Stem Cell Virtuoso Yoshiki Sasai Grows Retinas and Brains in the Lab
All it took to grow a retina, it turned out, were a few tweaks, such as a reduction in the concentration of growth factors and the addition of a standard cell-culture ingredient called Matrigel.
The result closely mimics eye development in the embryo. By the sixth day in culture, the brain balls start sprouting balloon-like growths of retinal cells, which then collapse in on themselves to make the double-walled optic cups.
Sasai’s team snip them off — “like taking an apple from a tree”, says Sasai — transfer them to a different culture and let them be. Two weeks later, the cups have formed all six layers of the retina, an architecture that resembles the eye of an 8-day-old mouse (which, at that age, is still blind).
That the cells could drive themselves through this dramatic biomechanical process without surrounding tissues to support them stunned Sasai as much as anyone else.
“When I saw it, I thought, ‘Oh my god.’ Shape, topology and size are all recapitulated,” he says.

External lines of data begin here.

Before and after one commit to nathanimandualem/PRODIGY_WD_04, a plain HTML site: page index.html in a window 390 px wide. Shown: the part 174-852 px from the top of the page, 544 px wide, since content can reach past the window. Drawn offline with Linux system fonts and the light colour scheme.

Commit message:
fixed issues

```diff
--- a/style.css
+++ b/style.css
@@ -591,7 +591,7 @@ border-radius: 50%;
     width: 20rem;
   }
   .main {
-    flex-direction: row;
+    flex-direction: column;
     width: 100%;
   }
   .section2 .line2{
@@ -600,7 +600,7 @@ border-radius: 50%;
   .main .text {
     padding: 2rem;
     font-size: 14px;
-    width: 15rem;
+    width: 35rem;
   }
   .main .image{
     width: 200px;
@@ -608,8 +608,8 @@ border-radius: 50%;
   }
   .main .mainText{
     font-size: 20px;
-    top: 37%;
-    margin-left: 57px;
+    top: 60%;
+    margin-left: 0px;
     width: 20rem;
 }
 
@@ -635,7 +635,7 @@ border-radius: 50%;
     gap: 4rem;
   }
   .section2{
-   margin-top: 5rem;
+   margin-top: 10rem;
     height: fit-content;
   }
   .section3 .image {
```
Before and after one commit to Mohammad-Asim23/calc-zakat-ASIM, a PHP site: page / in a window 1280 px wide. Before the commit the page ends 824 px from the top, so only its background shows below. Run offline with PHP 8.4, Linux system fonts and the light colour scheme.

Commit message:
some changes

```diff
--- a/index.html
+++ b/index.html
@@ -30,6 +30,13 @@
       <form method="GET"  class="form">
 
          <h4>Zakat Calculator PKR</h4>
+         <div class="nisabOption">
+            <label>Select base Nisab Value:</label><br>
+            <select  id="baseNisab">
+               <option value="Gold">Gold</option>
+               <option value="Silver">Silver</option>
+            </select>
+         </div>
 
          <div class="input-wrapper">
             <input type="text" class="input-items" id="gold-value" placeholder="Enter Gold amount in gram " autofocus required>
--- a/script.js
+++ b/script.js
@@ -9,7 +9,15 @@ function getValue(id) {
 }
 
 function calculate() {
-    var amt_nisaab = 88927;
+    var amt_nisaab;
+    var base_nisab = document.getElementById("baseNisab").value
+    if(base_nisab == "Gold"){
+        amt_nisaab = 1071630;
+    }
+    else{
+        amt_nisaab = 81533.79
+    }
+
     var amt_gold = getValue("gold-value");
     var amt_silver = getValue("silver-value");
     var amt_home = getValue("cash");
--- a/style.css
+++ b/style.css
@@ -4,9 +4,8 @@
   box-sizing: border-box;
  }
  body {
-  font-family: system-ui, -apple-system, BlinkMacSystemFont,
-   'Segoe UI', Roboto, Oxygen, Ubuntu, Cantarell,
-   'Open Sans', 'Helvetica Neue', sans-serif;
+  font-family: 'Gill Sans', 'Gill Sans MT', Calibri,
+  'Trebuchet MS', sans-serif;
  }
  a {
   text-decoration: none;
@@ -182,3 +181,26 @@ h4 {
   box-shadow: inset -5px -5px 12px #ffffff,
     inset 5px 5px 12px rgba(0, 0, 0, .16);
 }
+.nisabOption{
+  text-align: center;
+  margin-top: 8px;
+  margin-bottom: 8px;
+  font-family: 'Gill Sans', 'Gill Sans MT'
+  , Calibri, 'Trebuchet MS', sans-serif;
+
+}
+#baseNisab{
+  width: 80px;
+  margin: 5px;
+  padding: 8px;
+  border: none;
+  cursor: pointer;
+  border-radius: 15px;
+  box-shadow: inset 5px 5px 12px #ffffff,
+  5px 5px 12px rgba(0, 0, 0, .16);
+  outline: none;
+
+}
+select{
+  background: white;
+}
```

Carefully explaining the pun to come, he adds: “In English, when you are surprised, you say ‘eye-popping’ — so we really thought this was eye-popping.”